MARTIN VASQUEZ ARROYO, Petitioner - Appellant, v. RAY PRYOR, Respondent - Appellee.

No. 17-3199

Decided: December 21, 2017

Before MATHESON, BACHARACH, and PHILLIPS, Circuit Judges.

ORDER DENYING CERTIFICATE OF APPEALABILITY*

Martin Vasquez Arroyo, a Kansas state prisoner proceeding pro se,1 seeks a certificate of appealability (“COA”) to appeal the district court's denial of his 28 U.S.C. § 2254 habeas application. We deny a COA and dismiss this matter.

In 2005, Mr. Arroyo was convicted of three counts of first-degree murder, one count of aggravated robbery, one count of felony theft, and two counts of misdemeanor theft. See State v. Vasquez, 194 P.3d 563 (Kan. 2008). His direct appeal and motion for post-conviction relief were unsuccessful. See id.; Vasquez v. State, 331 P.3d 833 (table) (Kan. App. 2014), rev. denied, July 21, 2015. He then sought habeas relief in federal court under 28 U.S.C. § 2254 in three applications. The district court consolidated and dismissed them because Mr. Arroyo had not exhausted all of his claims in state court. It allowed him to submit an amended application containing only claims that had been properly exhausted.

In the amended application, Mr. Arroyo renewed a single claim—actual innocence. He argued that a county attorney and a police officer committed the murders. He also raised questions about the involvement of two others who were found in possession of the murder weapon (a handgun) four years after the crime, as well as the original gun owner. He based these arguments on alleged fingerprint evidence and DNA testing that the state had allegedly withheld.

The district court denied relief, stating that Mr. Arroyo had failed to provide “new reliable evidence,” as required under Schlup v. Delo, 513 U.S. 298, 324 (1995), for an actual innocence claim, nor had he otherwise supported that any other person had committed the crimes. The court also denied a COA.

Mr. Arroyo must obtain a COA to appeal the district court's denial of § 2254 relief. See 28 U.S.C. § 2253(c)(1)(A), (c)(3). A COA may issue “only if the applicant has made a substantial showing of the denial of a constitutional right.” § 2253(c)(2). “At the COA stage, the only question is whether the applicant has shown that jurists of reason could disagree with the district court's resolution of his constitutional claims or that ‘jurists could conclude the issues presented are adequate to deserve encouragement to proceed further.’ ” Buck v. Daris, 137 S. Ct. 759, 773 (2017) (quoting Miller-El v. Cockrell, 537 U.S. 322, 327 (2003)).

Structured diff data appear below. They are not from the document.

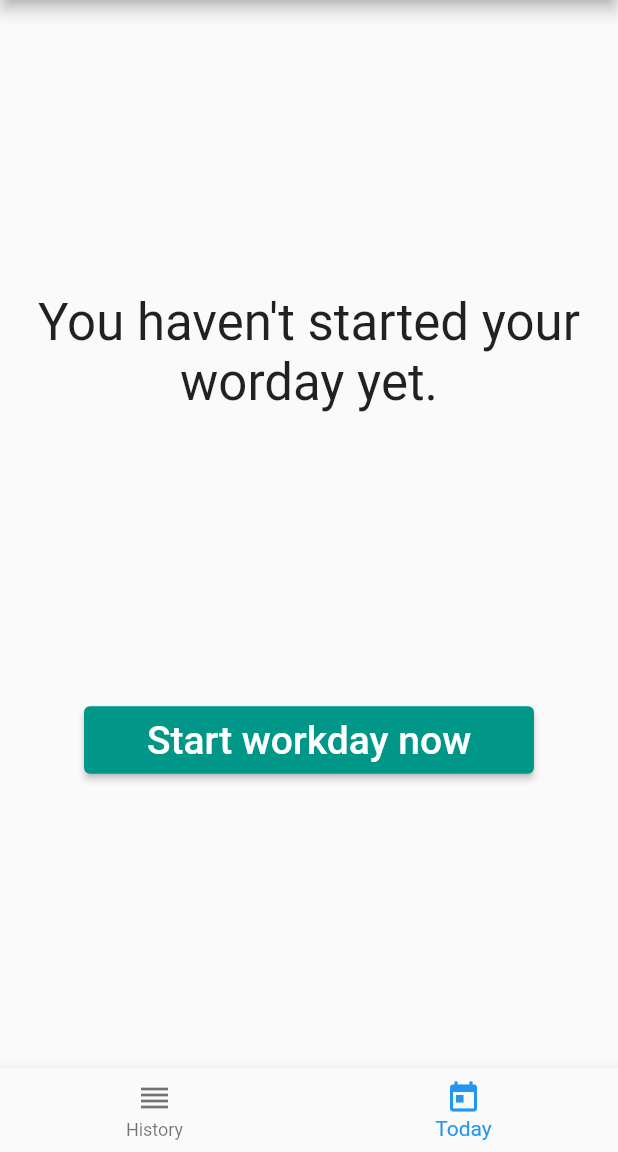
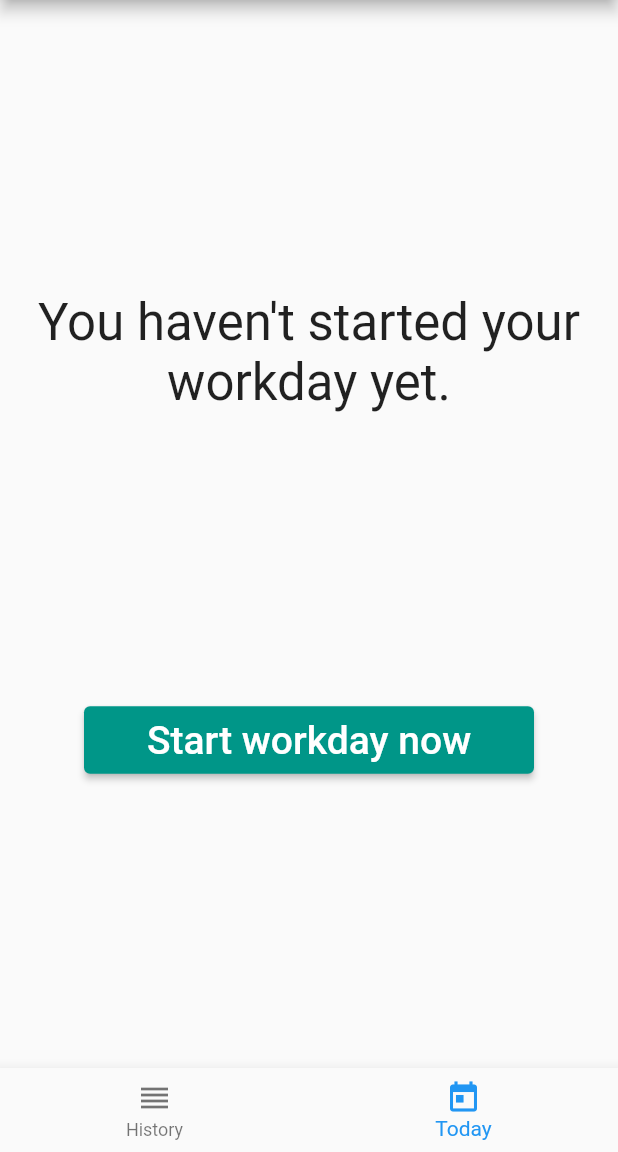
Before and after one commit to pachisi456/clocktrol, a Flutter app: the screen it shows after launch, item 2 of the bottom bar chosen, on a phone screen of 412 x 824 dp, the part 84-1236 px from its top. Run offline on Flutter 3.47's test engine with Material 2 defaults, Android fonts, the phone set to English and light mode, and no system bars; our stand-ins replace cloud_firestore, flutter_dotenv; accounts and stored records are empty.

Commit message:
fix(typo): Fix typo in pristine track page

```diff
--- a/lib/track_page.dart
+++ b/lib/track_page.dart
@@ -33,7 +33,7 @@ class TrackPage extends StatelessWidget {
         Padding(
           padding: EdgeInsets.symmetric(horizontal: 4),
           child: Text(
-            'You haven\'t started your worday yet.',
+            'You haven\'t started your workday yet.',
             textAlign: TextAlign.center,
             style: TextStyle(
               fontSize: 34,
```
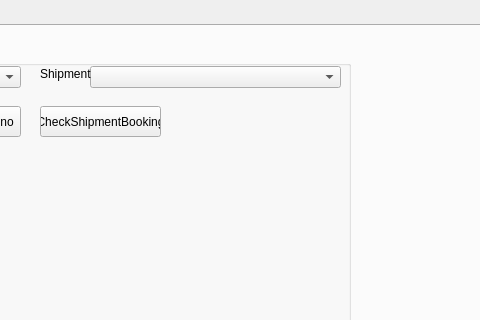
First picture: the form in TISDesk/TIS_mainwindow.ui, repository GdRaymond/TISProduction, before the edit; both pictures show x 722 to 1202 and y 0 to 320 of the 1364 by 695 pixel window.
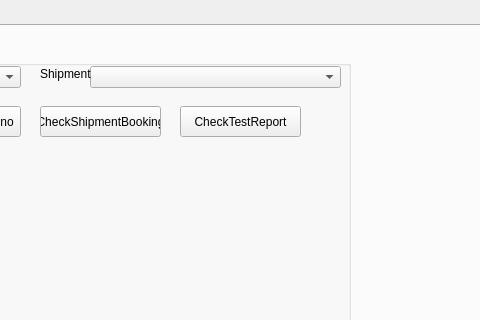
Second picture: the form after the edit. Icons and pictures are not drawn.

Commit message: check test report

What changed in the file:
```diff
--- a/TISDesk/TIS_mainwindow.ui
+++ b/TISDesk/TIS_mainwindow.ui
@@ -825,6 +825,22 @@
         <string>CheckShipmentBooking</string>
        </property>
       </widget>
+      <widget class="QPushButton" name="btn_shipmenttool_checktestreport">
+       <property name="geometry">
+        <rect>
+         <x>280</x>
+         <y>60</y>
+         <width>121</width>
+         <height>31</height>
+        </rect>
+       </property>
+       <property name="toolTip">
+        <string>&lt;html&gt;&lt;head/&gt;&lt;body&gt;&lt;p&gt;Check outstanding test report for selected shipment, including no report and rejected report&lt;/p&gt;&lt;/body&gt;&lt;/html&gt;</string>
+       </property>
+       <property name="text">
+        <string>CheckTestReport</string>
+       </property>
+      </widget>
      </widget>
     </widget>
    </widget>
```
Left out of the diff: 3 changed lines with no effect on the pictures. The commit also changes 3 other files.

Having carefully reviewed Mr. Arroyo's filings and the record on appeal, we conclude, as the district court did, that he has failed to support his claim of actual innocence with any new evidence. Jurists of reason would not debate the district court's ruling. We therefore deny his application for a COA and dismiss this matter.

Entered for the Court

FOOTNOTES

1.   Because Mr. Arroyo is pro se, we liberally construe his filings but do not act as his advocate. Yang v. Archuleta, 525 F.3d 925, 927 n.1 (10th Cir. 2008).

Scott M. Matheson, Jr. Circuit Judge